WORK TO BE COMPLETED: Across the entries below, count the lines in which the word "handoff" occurs. Reply with the count alone.

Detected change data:
::::::::
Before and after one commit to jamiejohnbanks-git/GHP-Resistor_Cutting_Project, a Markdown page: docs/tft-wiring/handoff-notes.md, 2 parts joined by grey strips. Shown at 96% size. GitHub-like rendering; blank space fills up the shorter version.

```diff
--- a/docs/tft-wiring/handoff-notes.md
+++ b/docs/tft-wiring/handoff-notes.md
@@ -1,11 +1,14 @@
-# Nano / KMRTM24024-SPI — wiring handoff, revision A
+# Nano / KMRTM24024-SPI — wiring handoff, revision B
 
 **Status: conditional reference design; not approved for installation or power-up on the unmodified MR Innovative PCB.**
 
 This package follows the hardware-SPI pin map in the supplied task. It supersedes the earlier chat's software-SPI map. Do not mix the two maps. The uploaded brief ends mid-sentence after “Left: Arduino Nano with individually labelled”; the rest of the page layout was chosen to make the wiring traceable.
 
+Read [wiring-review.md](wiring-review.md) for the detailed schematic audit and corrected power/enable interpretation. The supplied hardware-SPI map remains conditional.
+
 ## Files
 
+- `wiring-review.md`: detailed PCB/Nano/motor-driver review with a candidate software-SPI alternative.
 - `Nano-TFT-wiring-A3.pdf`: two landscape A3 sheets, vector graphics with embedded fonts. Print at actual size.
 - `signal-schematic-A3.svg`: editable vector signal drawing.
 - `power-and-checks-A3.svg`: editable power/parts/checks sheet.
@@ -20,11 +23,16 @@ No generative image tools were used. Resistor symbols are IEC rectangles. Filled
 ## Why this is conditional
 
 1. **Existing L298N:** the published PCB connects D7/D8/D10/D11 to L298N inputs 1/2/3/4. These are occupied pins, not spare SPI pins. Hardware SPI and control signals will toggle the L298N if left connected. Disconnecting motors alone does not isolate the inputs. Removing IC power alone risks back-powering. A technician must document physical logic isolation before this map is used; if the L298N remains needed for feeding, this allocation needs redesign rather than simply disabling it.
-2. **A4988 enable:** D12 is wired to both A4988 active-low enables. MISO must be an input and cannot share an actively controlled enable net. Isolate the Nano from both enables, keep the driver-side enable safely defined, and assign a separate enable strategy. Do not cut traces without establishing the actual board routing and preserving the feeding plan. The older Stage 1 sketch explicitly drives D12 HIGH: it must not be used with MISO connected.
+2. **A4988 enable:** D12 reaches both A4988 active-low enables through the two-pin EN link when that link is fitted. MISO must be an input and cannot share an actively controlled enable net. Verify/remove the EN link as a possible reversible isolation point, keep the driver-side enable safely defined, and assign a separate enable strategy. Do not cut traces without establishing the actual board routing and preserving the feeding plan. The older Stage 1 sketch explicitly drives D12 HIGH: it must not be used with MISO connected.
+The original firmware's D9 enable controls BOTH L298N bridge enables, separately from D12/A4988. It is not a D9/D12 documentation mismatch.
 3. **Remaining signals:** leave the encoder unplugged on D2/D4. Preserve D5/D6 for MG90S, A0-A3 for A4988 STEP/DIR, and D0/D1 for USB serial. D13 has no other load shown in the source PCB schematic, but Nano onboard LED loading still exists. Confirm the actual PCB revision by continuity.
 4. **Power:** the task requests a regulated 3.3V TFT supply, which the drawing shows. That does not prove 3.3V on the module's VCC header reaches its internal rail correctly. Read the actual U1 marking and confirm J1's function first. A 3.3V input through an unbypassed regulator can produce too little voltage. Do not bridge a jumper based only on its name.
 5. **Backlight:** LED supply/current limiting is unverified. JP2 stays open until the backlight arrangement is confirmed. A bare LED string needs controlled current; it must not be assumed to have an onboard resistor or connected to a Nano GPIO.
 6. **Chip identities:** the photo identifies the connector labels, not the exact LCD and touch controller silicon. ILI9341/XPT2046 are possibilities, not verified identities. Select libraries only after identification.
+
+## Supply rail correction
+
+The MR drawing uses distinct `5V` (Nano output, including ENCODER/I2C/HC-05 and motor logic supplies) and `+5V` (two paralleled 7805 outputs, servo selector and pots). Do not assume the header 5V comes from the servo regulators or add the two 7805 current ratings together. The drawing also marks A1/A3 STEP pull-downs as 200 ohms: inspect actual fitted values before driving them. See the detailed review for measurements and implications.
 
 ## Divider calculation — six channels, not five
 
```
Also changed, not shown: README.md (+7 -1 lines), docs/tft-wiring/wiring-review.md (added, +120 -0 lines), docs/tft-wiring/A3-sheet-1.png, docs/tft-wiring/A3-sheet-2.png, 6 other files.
::::::::
EXERCISE SOLUTION: 5